▶ **EXERCISE DETAILS**
This exercise calls for the records to be returned exactly, with images removed.

▶ **DATASET EXTRACT**
------------------------------

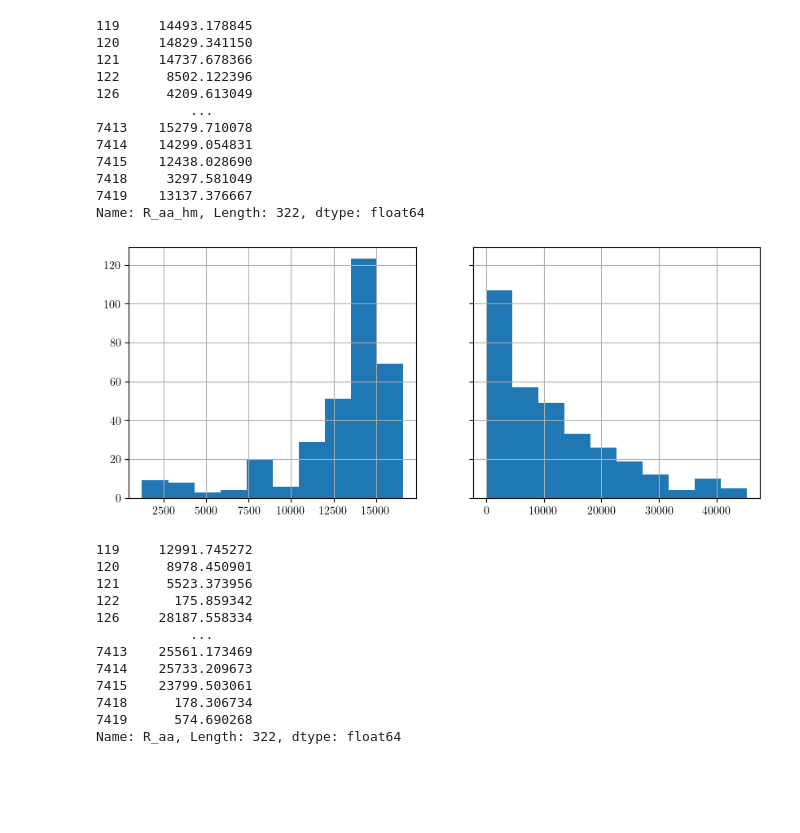
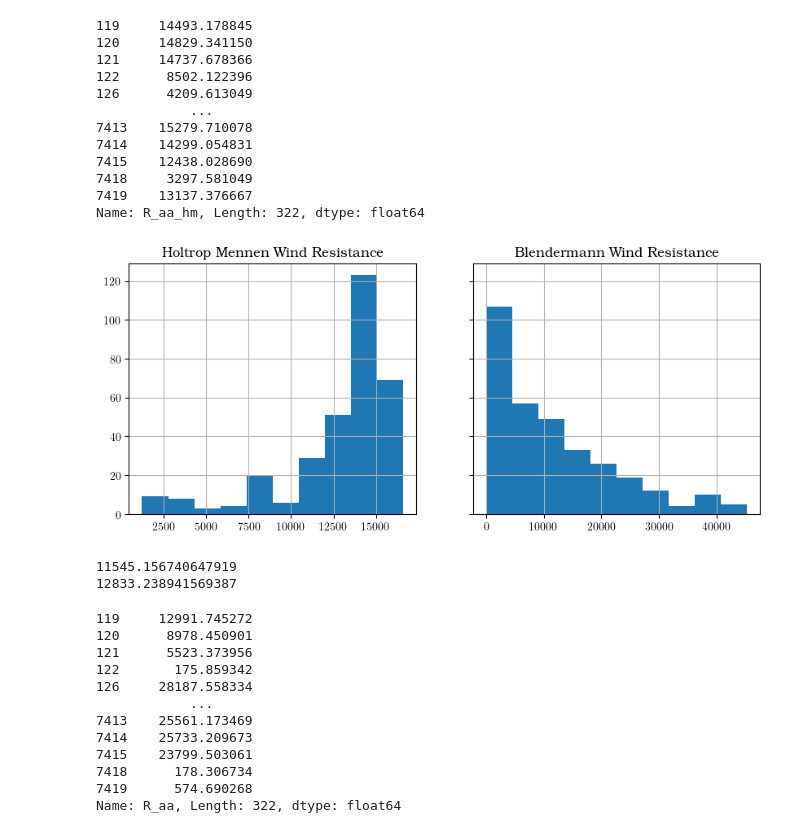
Before and after one commit to hiwafi/thesis-ais, a Jupyter notebook: AISJune_stg_two_v2.ipynb, the cells around one changed output. Saved outputs shown, nothing was run; the diff lists cells and outputs as text; code cells hidden in the pictures; blank space fills up the shorter version.

```diff
--- a/AISJune_stg_two_v2.ipynb
+++ b/AISJune_stg_two_v2.ipynb
@@ -1021,13 +1030,3 @@ Name: A_m, Length: 322, dtype: float64
 # Calculate R_f
 
 dfprog['R_f'] = 0.5 * rho_sea * (dfprog['stw_pred_ms'])**2 * dfprog['C_f'] * dfprog['S_bh'] * dfprog['k1_const']
-# %%
-# Calculate resistance due to appendage
-# Assume S_app
-
-# Taken from Holtrop Mennen worked example
-S_app = 50 # m^2
-# from holtrop mennen, take case of twin screw
-k2_const = 2.8
-
-dfprog['R_app'] = 0.5 * rho_sea * (dfprog['stw_pred_ms'])**2 * (dfprog['C_f']) * S_app *k2_const
@@ -1036,7 +1109,7 @@ dfprog['R_app'] = 0.5 * rho_sea * (dfprog['stw_pred_ms'])**2 * (dfprog['C_f']) *
 
 c7 = B/lwl
 T_fwd = dfprog['draught'] # See reasoning from Rakke16
-h_b = 0.6*T_fwd # Recommended value from Holtrop Mennen
+h_b = 0.5*T_fwd # Recommended value from Holtrop Mennen, must not exceed this value
 
 # All formulas here are listed by Holtrop Mennen
 
@@ -1048,6 +1121,7 @@ c16 = 8.07981*C_p - 13.8673*C_p**2 + 6.984388*C_p**3
 dfprog['m_1'] = 0.0140407 * (lwl/dfprog['draught']) - 1.75254*(dsp**(1/3)/lwl) -  4.79323*(B/lwl) - c16
 c15 = -1.69385
 # Use dynamic Froude here to refect the actual resistance due to ship movement
+
 dfprog['Fr_n'] = dfprog['stw_pred_ms'] / math.sqrt(g*lpp)
 dfprog['m_2'] = c15 * C_p**2 * np.exp(-0.1*dfprog['Fr_n']**-2)
 i_e = 1 + 89*math.exp(-(lwl/B)**0.80856*(1-C_wp)**0.30484*(1-C_p-0.0225*lcb)**0.6367*(lr/B)**0.34574*((100*dsp)/lwl**3)**0.16302)
@@ -1057,8 +1131,14 @@ d = -0.9
 dfprog['R_w'] = dfprog['c1']*c2*dfprog['c5']*dsp*g*rho_sea*np.exp(dfprog['m_1']*dfprog['Fr_n']**d+dfprog['m_2']*np.cos(lambda_const*dfprog['Fr_n']**-2))
 # %%
 # Calculate Resistance due to Bulbous Bow
+h_f = C_p * C_m * (136-316-3*dfprog['Fr_n'])*dfprog['Fr_n']**3
+h_w = (i_e * dfprog['stw_pred_ms']**2) / (400*g)
 
 P_b = 0.56*np.sqrt(dfprog['A_bt'])/(T_fwd-1.5*h_b)
-dfprog['F_ni'] = dfprog['stw_pred_ms'] / np.sqrt(g*(T_fwd-h_b-0.25*np.sqrt(dfprog['A_bt']))+0.15*dfprog['stw_pred_ms']**2)
+# dfprog['F_ni'] = dfprog['stw_pred_ms'] / np.sqrt(g*(T_fwd-h_b-0.25*np.sqrt(dfprog['A_bt']))+0.15*dfprog['stw_pred_ms']**2)
+# Updated F_ni
+dfprog['F_ni'] = dfprog['stw_pred_ms'] / np.sqrt(g*(T_fwd-h_b-0.25*np.sqrt(dfprog['A_bt'])+h_f+h_w))
 
-dfprog['R_b'] = 0.11 * np.exp(-3*P_b**-2)*dfprog['F_ni']**3*dfprog['A_bt']**1.5*rho_sea*g/(1+dfprog['F_ni']**2)
+# dfprog['R_b'] = 0.11 * np.exp(-3*P_b**-2)*dfprog['F_ni']**3*dfprog['A_bt']**1.5*rho_sea*g/(1+dfprog['F_ni']**2)
+# Updatef R_b
+dfprog['R_b'] = 0.11 * rho_sea * g * np.sqrt(dfprog['A_bt'])**3 * ((dfprog['F_ni']**3)/(1 + dfprog['F_ni']**2)) * np.exp(-3*P_b**-2)
@@ -1084,4 +1178,4 @@ c4 = 0.04
 
 C_a = 0.006*(lwl+100)**-0.16 - 0.00205 + 0.003*math.sqrt(lwl/7.5)*C_b**4*c2*(0.04-c4)
 
-dfprog['R_a'] = 0.5*rho_sea*dfprog['stw_pred_ms']**2*dfprog['S_bh']*C_a
+dfprog['R_a'] = 0.5*rho_sea*dfprog['stw_pred_ms']**2*C_a*(dfprog['S_bh']+S_app)
@@ -1133,19 +1242,23 @@ dfprog['R_aa'] = dfprog['Raa_const1'] * dfprog['Raa_const2'] / dfprog['Raa_const
 # %%
 fig, axes = plt.subplots(ncols=2, figsize=(10, 4), sharey=True)
 plt.sca(axes[0])
 R_aa_hm = dfprog['R_aa_hm']
 R_aa_hm.hist()
+plt.title("Holtrop Mennen Wind Resistance")
 plt.sca(axes[1])
 R_aa = dfprog['R_aa']
 R_aa.hist()
+plt.title("Blendermann Wind Resistance")
 plt.ylabel("")
 plt.show()
 
-# print(dfprog['R_aa'].mean())
-# print(dfprog['R_aa_hm'].mean())
-# hist(R_aa_hm,bins=25,color='black')
+
+print(dfprog['R_aa'].mean())
+print(dfprog['R_aa_hm'].mean())
 # %% [output]
-[figure, old version]
+[figure, new version]
+11545.156740647919
+12833.238941569387
 # %%
 print(dfprog['R_aa'])
 # %% [output]
```
Also changed, not shown: parts of 34 cells of this notebook, 1 other file.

------------------------------

▶ **ANSWER FOR THE TASK**
Before and after one commit to hiwafi/thesis-ais, a Jupyter notebook: AISJune_stg_two_v2.ipynb, the cells around one changed output. Saved outputs shown, nothing was run; the diff lists cells and outputs as text; code cells hidden in the pictures; blank space fills up the shorter version.

```diff
--- a/AISJune_stg_two_v2.ipynb
+++ b/AISJune_stg_two_v2.ipynb
@@ -1021,13 +1030,3 @@ Name: A_m, Length: 322, dtype: float64
 # Calculate R_f
 
 dfprog['R_f'] = 0.5 * rho_sea * (dfprog['stw_pred_ms'])**2 * dfprog['C_f'] * dfprog['S_bh'] * dfprog['k1_const']
-# %%
-# Calculate resistance due to appendage
-# Assume S_app
-
-# Taken from Holtrop Mennen worked example
-S_app = 50 # m^2
-# from holtrop mennen, take case of twin screw
-k2_const = 2.8
-
-dfprog['R_app'] = 0.5 * rho_sea * (dfprog['stw_pred_ms'])**2 * (dfprog['C_f']) * S_app *k2_const
@@ -1036,7 +1109,7 @@ dfprog['R_app'] = 0.5 * rho_sea * (dfprog['stw_pred_ms'])**2 * (dfprog['C_f']) *
 
 c7 = B/lwl
 T_fwd = dfprog['draught'] # See reasoning from Rakke16
-h_b = 0.6*T_fwd # Recommended value from Holtrop Mennen
+h_b = 0.5*T_fwd # Recommended value from Holtrop Mennen, must not exceed this value
 
 # All formulas here are listed by Holtrop Mennen
 
@@ -1048,6 +1121,7 @@ c16 = 8.07981*C_p - 13.8673*C_p**2 + 6.984388*C_p**3
 dfprog['m_1'] = 0.0140407 * (lwl/dfprog['draught']) - 1.75254*(dsp**(1/3)/lwl) -  4.79323*(B/lwl) - c16
 c15 = -1.69385
 # Use dynamic Froude here to refect the actual resistance due to ship movement
+
 dfprog['Fr_n'] = dfprog['stw_pred_ms'] / math.sqrt(g*lpp)
 dfprog['m_2'] = c15 * C_p**2 * np.exp(-0.1*dfprog['Fr_n']**-2)
 i_e = 1 + 89*math.exp(-(lwl/B)**0.80856*(1-C_wp)**0.30484*(1-C_p-0.0225*lcb)**0.6367*(lr/B)**0.34574*((100*dsp)/lwl**3)**0.16302)
@@ -1057,8 +1131,14 @@ d = -0.9
 dfprog['R_w'] = dfprog['c1']*c2*dfprog['c5']*dsp*g*rho_sea*np.exp(dfprog['m_1']*dfprog['Fr_n']**d+dfprog['m_2']*np.cos(lambda_const*dfprog['Fr_n']**-2))
 # %%
 # Calculate Resistance due to Bulbous Bow
+h_f = C_p * C_m * (136-316-3*dfprog['Fr_n'])*dfprog['Fr_n']**3
+h_w = (i_e * dfprog['stw_pred_ms']**2) / (400*g)
 
 P_b = 0.56*np.sqrt(dfprog['A_bt'])/(T_fwd-1.5*h_b)
-dfprog['F_ni'] = dfprog['stw_pred_ms'] / np.sqrt(g*(T_fwd-h_b-0.25*np.sqrt(dfprog['A_bt']))+0.15*dfprog['stw_pred_ms']**2)
+# dfprog['F_ni'] = dfprog['stw_pred_ms'] / np.sqrt(g*(T_fwd-h_b-0.25*np.sqrt(dfprog['A_bt']))+0.15*dfprog['stw_pred_ms']**2)
+# Updated F_ni
+dfprog['F_ni'] = dfprog['stw_pred_ms'] / np.sqrt(g*(T_fwd-h_b-0.25*np.sqrt(dfprog['A_bt'])+h_f+h_w))
 
-dfprog['R_b'] = 0.11 * np.exp(-3*P_b**-2)*dfprog['F_ni']**3*dfprog['A_bt']**1.5*rho_sea*g/(1+dfprog['F_ni']**2)
+# dfprog['R_b'] = 0.11 * np.exp(-3*P_b**-2)*dfprog['F_ni']**3*dfprog['A_bt']**1.5*rho_sea*g/(1+dfprog['F_ni']**2)
+# Updatef R_b
+dfprog['R_b'] = 0.11 * rho_sea * g * np.sqrt(dfprog['A_bt'])**3 * ((dfprog['F_ni']**3)/(1 + dfprog['F_ni']**2)) * np.exp(-3*P_b**-2)
@@ -1084,4 +1178,4 @@ c4 = 0.04
 
 C_a = 0.006*(lwl+100)**-0.16 - 0.00205 + 0.003*math.sqrt(lwl/7.5)*C_b**4*c2*(0.04-c4)
 
-dfprog['R_a'] = 0.5*rho_sea*dfprog['stw_pred_ms']**2*dfprog['S_bh']*C_a
+dfprog['R_a'] = 0.5*rho_sea*dfprog['stw_pred_ms']**2*C_a*(dfprog['S_bh']+S_app)
@@ -1133,19 +1242,23 @@ dfprog['R_aa'] = dfprog['Raa_const1'] * dfprog['Raa_const2'] / dfprog['Raa_const
 # %%
 fig, axes = plt.subplots(ncols=2, figsize=(10, 4), sharey=True)
 plt.sca(axes[0])
 R_aa_hm = dfprog['R_aa_hm']
 R_aa_hm.hist()
+plt.title("Holtrop Mennen Wind Resistance")
 plt.sca(axes[1])
 R_aa = dfprog['R_aa']
 R_aa.hist()
+plt.title("Blendermann Wind Resistance")
 plt.ylabel("")
 plt.show()
 
-# print(dfprog['R_aa'].mean())
-# print(dfprog['R_aa_hm'].mean())
-# hist(R_aa_hm,bins=25,color='black')
+
+print(dfprog['R_aa'].mean())
+print(dfprog['R_aa_hm'].mean())
 # %% [output]
-[figure, old version]
+[figure, new version]
+11545.156740647919
+12833.238941569387
 # %%
 print(dfprog['R_aa'])
 # %% [output]
```
Also changed, not shown: parts of 34 cells of this notebook, 1 other file.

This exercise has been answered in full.